The National After-school Summit on Wednesday focused on how after-school activities play an essential role in preparing students for college and entering the 21st-century workforce.
Hosted by the USC Schwarzenegger Institute in partnership with the After-school Alliance and After-School All-Stars, this summit aimed to spread awareness among public and private-sector leaders about the value of supporting after-school programs and their importance to the future success of students.
The summit was hosted by American Ninja Warrior’s Matt Iseman, who emphasized how important it was for children to receive opportunities. He also said that this program not only helps children to better prepare for college, but it also increases their parents’ productivity by freeing their mindspace at work.
Former Gov. Arnold Schwarzenegger emphasized that after-school programs help keep children off the streets and out of danger’s way.

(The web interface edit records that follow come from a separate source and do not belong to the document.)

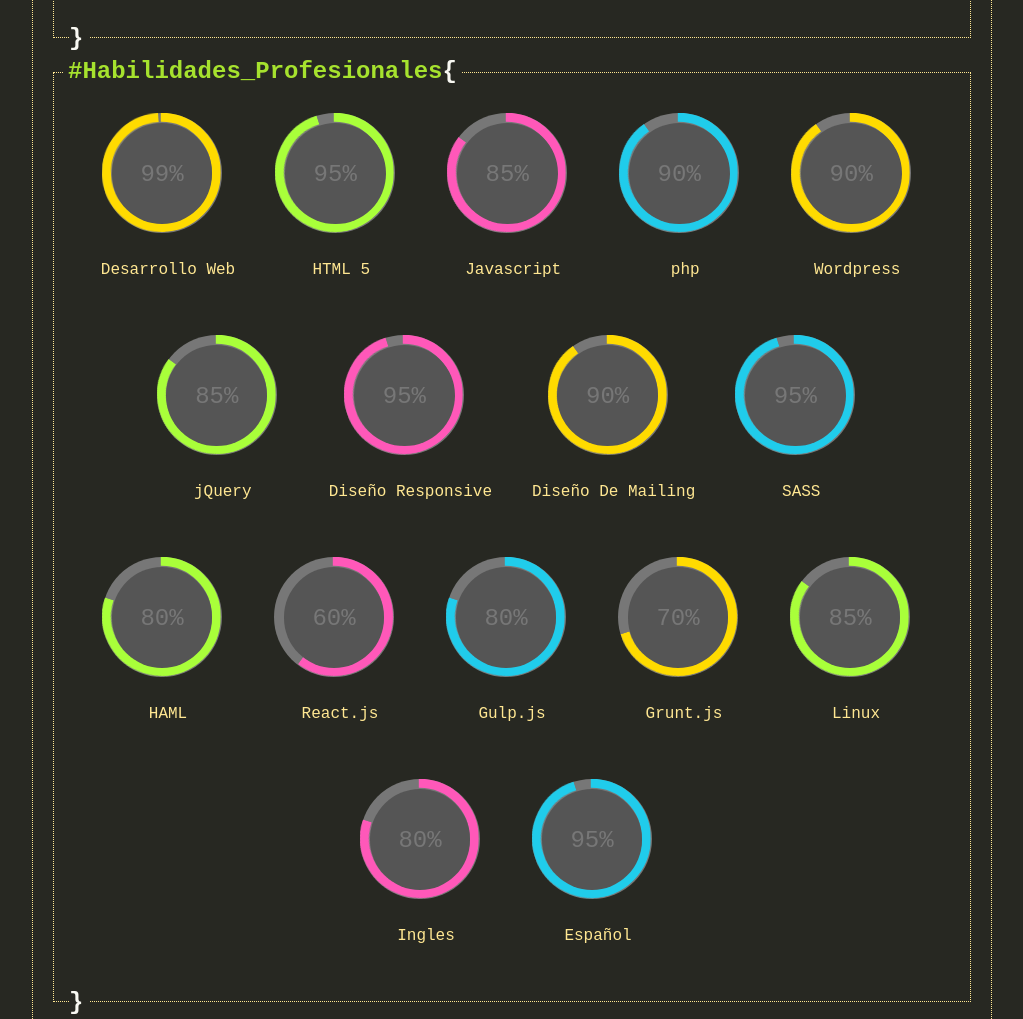
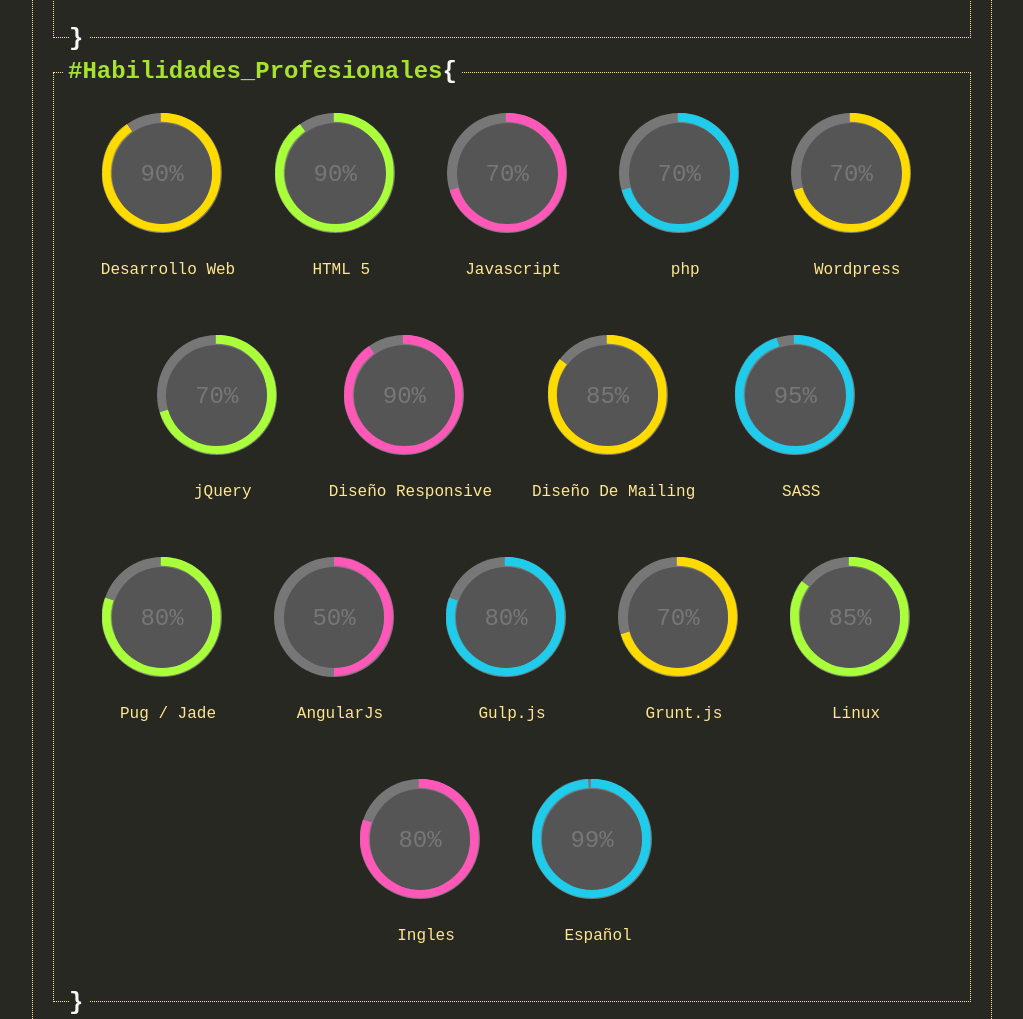
Before and after one commit to johanjaguar/curriculo, a website: page index.html in a window 1280 px wide. Shown: the part 2105-3124 px from the top of the page, without its empty margins (128-1151 px from the left). Drawn offline with Linux system fonts and the light colour scheme; a web font is replaced by a local one.

Commit message:
modifying some values

```diff
--- a/index.html
+++ b/index.html
@@ -108,22 +108,22 @@
 					<h2 id="h2ProfessionalSkills" class="hcodigo">#Habilidades_Profesionales</h2>
 					<div id="professionalSkills">
 						<script>
-							document.write( skill(99, 'yellow', 'Desarrollo Web') );
-							document.write( skill(95, 'green', 'HTML 5') );
-							document.write( skill(85, 'pink', 'Javascript') );
-							document.write( skill(90, 'blue', 'php') );
-							document.write( skill(90, 'yellow', 'Wordpress') );
-							document.write( skill(85, 'green', 'jQuery') );
-							document.write( skill(95, 'pink', 'Diseño Responsive') );
-							document.write( skill(90, 'yellow', 'Diseño De Mailing') );
+							document.write( skill(90, 'yellow', 'Desarrollo Web') );
+							document.write( skill(90, 'green', 'HTML 5') );
+							document.write( skill(70, 'pink', 'Javascript') );
+							document.write( skill(70, 'blue', 'php') );
+							document.write( skill(70, 'yellow', 'Wordpress') );
+							document.write( skill(70, 'green', 'jQuery') );
+							document.write( skill(90, 'pink', 'Diseño Responsive') );
+							document.write( skill(85, 'yellow', 'Diseño De Mailing') );
 							document.write( skill(95, 'blue', 'SASS') );
-							document.write( skill(80, 'green', 'HAML') );
-							document.write( skill(60, 'pink', 'React.js') );
+							document.write( skill(80, 'green', 'Pug / Jade') );
+							document.write( skill(50, 'pink', 'AngularJs') );
 							document.write( skill(80, 'blue', 'Gulp.js') );
 							document.write( skill(70, 'yellow', 'Grunt.js') );
 							document.write( skill(85, 'green', 'Linux') );
 							document.write( skill(80, 'pink', 'Ingles') );
-							document.write( skill(95, 'blue', 'Español') );
+							document.write( skill(99, 'blue', 'Español') );
 						</script>
 						<em class="h2">}</em>
 					</div>
```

“For every dollar you spend on an after-school program, you save $3 to $6 down the line,” Schwarzenegger said. “We know that 70 percent of the kids come from homes where both parents are working. They are not there in the afternoon after 3 p.m. These kids need help.”

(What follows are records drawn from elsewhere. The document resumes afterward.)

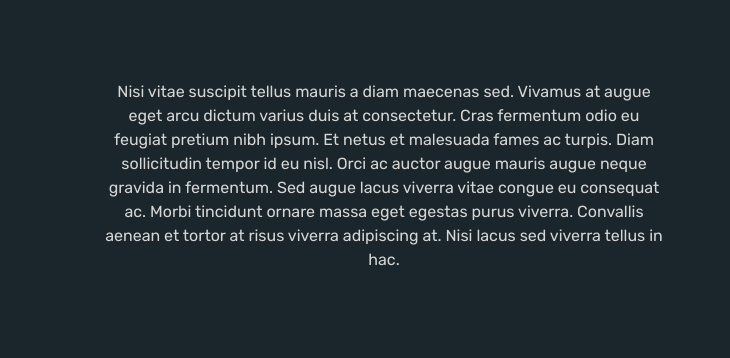
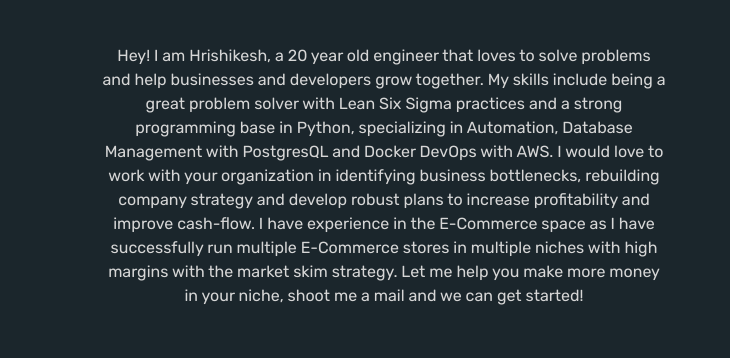
Before and after one commit to DeadUnderscoreMeme/deadmeme, a plain HTML site: page index.html in a window 1280 px wide. Shown: the part 576-934 px from the top of the page, 550-1280 px from the left. Drawn offline with nearby package versions, Linux system fonts and the light colour scheme.

Commit message:
Updated my description

```diff
--- a/index.html
+++ b/index.html
@@ -1,13 +1,15 @@
 <!DOCTYPE html>
 <html lang="en">
+
 <head>
     <meta charset="UTF-8">
     <meta name="viewport" content="width=device-width, initial-scale=1.0">
     <link href="https://fonts.googleapis.com/css2?family=Rubik&display=swap" rel="stylesheet">
     <link rel="stylesheet" href="https://cdn.jsdelivr.net/npm/bulma@0.9.0/css/bulma.min.css">
-    <link rel="stylesheet" href="css/all.css" >
+    <link rel="stylesheet" href="css/all.css">
     <title>Hrishikesh V</title>
 </head>
+
 <body>
     <section class="section strech-screen">
         <div class="container">
@@ -51,7 +53,10 @@
                 <div class="column is-half-desktop is-full-mobile has-text-centered">
                     <div class="content">
                         <p>
-                    Nisi vitae suscipit tellus mauris a diam maecenas sed. Vivamus at augue eget arcu dictum varius duis at consectetur. Cras fermentum odio eu feugiat pretium nibh ipsum. Et netus et malesuada fames ac turpis. Diam sollicitudin tempor id eu nisl. Orci ac auctor augue mauris augue neque gravida in fermentum. Sed augue lacus viverra vitae congue eu consequat ac. Morbi tincidunt ornare massa eget egestas purus viverra. Convallis aenean et tortor at risus viverra adipiscing at. Nisi lacus sed viverra tellus in hac.
+                            Hey! I am Hrishikesh, a 20 year old engineer that loves to solve problems and help businesses and developers grow together. My skills include being a great problem solver with Lean Six Sigma practices and a strong programming base in Python, specializing
+                            in Automation, Database Management with PostgresQL and Docker DevOps with AWS. I would love to work with your organization in identifying business bottlenecks, rebuilding company strategy and develop robust plans to increase
+                            profitability and improve cash-flow. I have experience in the E-Commerce space as I have successfully run multiple E-Commerce stores in multiple niches with high margins with the market skim strategy. Let me help you make more
+                            money in your niche, shoot me a mail and we can get started!
                         </p>
                     </div>
                 </div>
@@ -100,7 +105,7 @@
             <div class="columns is-vcentered">
 
                 <div class="column is-half-desktop is-full-mobile has-text-centered">
-                    <h3 class="is-size-4 has-text-light">Lets work together. Shoot me a <a href="mailto:hrishikesh290@gmail.com" >mail</a></h3>
+                    <h3 class="is-size-4 has-text-light">Lets work together. Shoot me a <a href="mailto:hrishikesh290@gmail.com">mail</a></h3>
                 </div>
                 <div class="column is-half-desktop is-full-mobile has-text-centered">
                     <img alt="placeholder" src="https://res.cloudinary.com/poorna/image/upload/c_crop,h_320,w_480/v1596961563/camille-couvez-H5PnIYI_1I0-unsplash.jpg" />
@@ -111,4 +116,5 @@
 
 
 </body>
+
 </html>
```
Lines whose indentation alone changed are shown as unchanged.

Opening remarks were followed by a discussion between Schwarzenegger and Van Jones, host of The Messy Truth on CNN. Jones asked Schwarzenegger about the importance of after-school programs, and Schwarzenegger said that the trend of both parents working is relatively new, which contributes to the need for these programs.

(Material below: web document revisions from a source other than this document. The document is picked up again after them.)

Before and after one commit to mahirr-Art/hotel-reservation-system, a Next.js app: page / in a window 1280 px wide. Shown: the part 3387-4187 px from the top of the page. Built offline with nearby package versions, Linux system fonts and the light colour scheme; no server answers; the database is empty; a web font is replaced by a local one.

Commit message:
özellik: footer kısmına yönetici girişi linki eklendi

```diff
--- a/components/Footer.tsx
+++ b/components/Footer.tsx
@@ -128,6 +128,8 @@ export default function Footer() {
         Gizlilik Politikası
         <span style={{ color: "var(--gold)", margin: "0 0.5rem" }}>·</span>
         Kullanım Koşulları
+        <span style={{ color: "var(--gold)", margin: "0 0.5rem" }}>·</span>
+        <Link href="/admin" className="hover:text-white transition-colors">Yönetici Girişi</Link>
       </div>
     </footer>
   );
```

“I felt sorry for those kids, that they don’t have someone there helping them with homework … or whatever it is they need to do,” Schwarzenegger said. “If I want to give anything back to this country, that’s one of the things that I can do: To give back to my community, my state and my country by starting after-school programs and the whole movement.”
Los Angeles Unified School District Board Member Monica Garcia remarked on how these after-school programs have affected education overall. Along with Eloy Ortiz Oakley, chancellor of the California Community Colleges, Gerard Robinson, resident fellow at the American Enterprise Institute and Heidi Sipe, superintendent of Umatilla School District in Oregon, Garcia discussed the role of after-school programs in keeping kids in school.
“After-school is about enhancing the services to young people,” Garcia said. “It’s about somebody caring, somebody being there but also really somebody investing in you.”
Sipe spoke about the positives of after-school programs focuses on and how they supplement the school programs to achieve federal educational goals.
“After-school helps students dream new dreams,” Sipe said. “It’s very difficult for kids, especially in rural areas, to dream about careers that they have never seen, they have not been exposed to. We support that with the classes to build the skills, build the confidence so they can move forward.”
The panel then discussed how these programs enhance creativity among students.
“Students don’t need anyone to incorporate creativity for them because students are creative,” Sipe said. “What we have to do is remove the barriers that stop them from being able to explore. They have natural curiosity. What after-school allows them to do is to play with it.”
USC Schwarzenegger Institute Global Director Bonnie Reiss said that the summit achieved its expectations.
“It inspired the education and after-school network leaders from all 50 states who are here today to go back and continue this important work,” Reiss said. “We continue to work with the remarkable coalition of people involved in providing after-school programs to the children of working, middle-class and low-income families, to learn from each other so the programs get better and better.”